It’s easier to remember the craziness in other peoples’ lives. It’s harder to see the craziness in our own. Perhaps it’s because we are naturally given to thinking our own experiences are somewhat normal; after all, we did live them already. It feels like “old news.”
Thus, it’s often our friends’ ridiculous stories and not our own that we recount at parties; and dramas we heard of down the grapevine seem more scandalous than our own.
I sometimes wonder if people would be more in awe of life if they remembered their own was filled with inspiring material. Given the ease with which we tend to see such interesting “coincidences” and strokes of great fortuity in those around us, it only makes sense they exist in us, too, right?
I’m trying to keep my eyes open…
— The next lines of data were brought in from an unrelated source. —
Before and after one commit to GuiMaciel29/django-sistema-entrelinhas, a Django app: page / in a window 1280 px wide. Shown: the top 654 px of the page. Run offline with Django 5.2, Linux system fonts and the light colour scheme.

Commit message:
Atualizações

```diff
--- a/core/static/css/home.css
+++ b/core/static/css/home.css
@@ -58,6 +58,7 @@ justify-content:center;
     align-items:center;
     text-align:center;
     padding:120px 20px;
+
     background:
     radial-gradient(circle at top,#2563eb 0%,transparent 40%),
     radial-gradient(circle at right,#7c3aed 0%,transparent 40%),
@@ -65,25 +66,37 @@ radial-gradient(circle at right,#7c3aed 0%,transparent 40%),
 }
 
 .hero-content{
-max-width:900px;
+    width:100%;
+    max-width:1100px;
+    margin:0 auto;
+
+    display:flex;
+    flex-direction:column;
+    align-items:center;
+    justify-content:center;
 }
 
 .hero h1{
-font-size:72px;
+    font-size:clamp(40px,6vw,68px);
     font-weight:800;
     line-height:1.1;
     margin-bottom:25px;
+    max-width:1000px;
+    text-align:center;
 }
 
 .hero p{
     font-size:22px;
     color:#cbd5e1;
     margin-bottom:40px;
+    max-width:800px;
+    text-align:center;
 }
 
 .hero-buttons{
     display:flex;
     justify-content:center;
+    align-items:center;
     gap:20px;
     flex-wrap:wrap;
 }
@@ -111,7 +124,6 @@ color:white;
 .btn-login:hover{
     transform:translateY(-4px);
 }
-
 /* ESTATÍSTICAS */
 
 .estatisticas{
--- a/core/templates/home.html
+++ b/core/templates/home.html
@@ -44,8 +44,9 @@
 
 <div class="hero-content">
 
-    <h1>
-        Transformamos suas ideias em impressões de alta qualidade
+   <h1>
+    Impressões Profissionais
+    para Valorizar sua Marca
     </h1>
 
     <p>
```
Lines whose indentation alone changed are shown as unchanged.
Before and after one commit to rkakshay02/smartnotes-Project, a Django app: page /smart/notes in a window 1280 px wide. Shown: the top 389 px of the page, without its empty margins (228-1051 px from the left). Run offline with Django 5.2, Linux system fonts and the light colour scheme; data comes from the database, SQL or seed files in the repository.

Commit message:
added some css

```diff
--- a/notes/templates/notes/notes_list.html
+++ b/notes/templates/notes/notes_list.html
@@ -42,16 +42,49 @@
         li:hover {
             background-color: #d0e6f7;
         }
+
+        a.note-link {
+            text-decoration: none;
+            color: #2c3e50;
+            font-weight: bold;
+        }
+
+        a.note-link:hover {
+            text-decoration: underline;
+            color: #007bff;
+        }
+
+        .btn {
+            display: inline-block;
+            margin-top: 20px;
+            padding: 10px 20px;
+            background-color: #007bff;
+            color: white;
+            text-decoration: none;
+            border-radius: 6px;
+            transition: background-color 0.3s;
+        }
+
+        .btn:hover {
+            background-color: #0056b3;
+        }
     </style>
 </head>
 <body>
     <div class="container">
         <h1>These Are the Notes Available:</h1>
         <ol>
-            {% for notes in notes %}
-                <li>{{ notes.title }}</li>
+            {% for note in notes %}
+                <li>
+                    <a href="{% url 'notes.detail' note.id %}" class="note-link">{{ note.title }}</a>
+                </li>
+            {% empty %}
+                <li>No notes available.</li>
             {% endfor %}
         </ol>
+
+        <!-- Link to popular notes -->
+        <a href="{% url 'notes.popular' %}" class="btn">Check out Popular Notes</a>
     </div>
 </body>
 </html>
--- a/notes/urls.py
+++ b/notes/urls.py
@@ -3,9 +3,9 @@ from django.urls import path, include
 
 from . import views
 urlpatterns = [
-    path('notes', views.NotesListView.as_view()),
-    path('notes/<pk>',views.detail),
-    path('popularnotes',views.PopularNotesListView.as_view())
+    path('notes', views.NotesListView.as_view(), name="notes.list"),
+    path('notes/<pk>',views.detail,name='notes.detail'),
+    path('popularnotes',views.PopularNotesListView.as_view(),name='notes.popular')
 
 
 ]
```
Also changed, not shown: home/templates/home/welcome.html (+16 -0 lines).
This year’s visiting scholar and 2011-2012 Koret Fellow of Stanford’s Korean Studies Program was Park Joon-Woo, 박준우, and one of my professors. He’s the former South Korean ambasssador to the UN. As the quarter rolled on, I realized that he might know my grandfather, my 외할아버지, a former South Korean diplomat and ambassador.
I asked my professor after class:
“Professor Park, I was wondering if you ever knew a man named Kew Il Lee, 이규일…?”
“Ah, well I had been wondering, because he was my grandfather!!!”
[moment of total surprise on Professor’s face]
I continued: “He was the ambassador to – ”
“Yemen! He was the ambassador to Yemen.”
So, I’m laughing at this point, obviously. “Did you ever work with him??”
“Yes, in 1978.”
(May I also insert here my constant, maybe ill-deserved, surprise at the memory abilities of these grandfather figures in my life…)
This dialogue was not transcribed word for word, but that was the gist of it. My professor then proceeded to tell me to relay the message onto my grandfather.
Then, after class, I proceeded to ask if I could take a picture with him, which I will now be sending to my grandfather in question.
I just have to say it: this kind of stuff makes me so happy.
P.S. ** March 17, 2012 ** I have just read a highly relevant article, sent to me a few days ago by the exact friend who inspired what I wrote three posts ago. Here is that article, about the “awesomeness of life” and being overenthusiastic.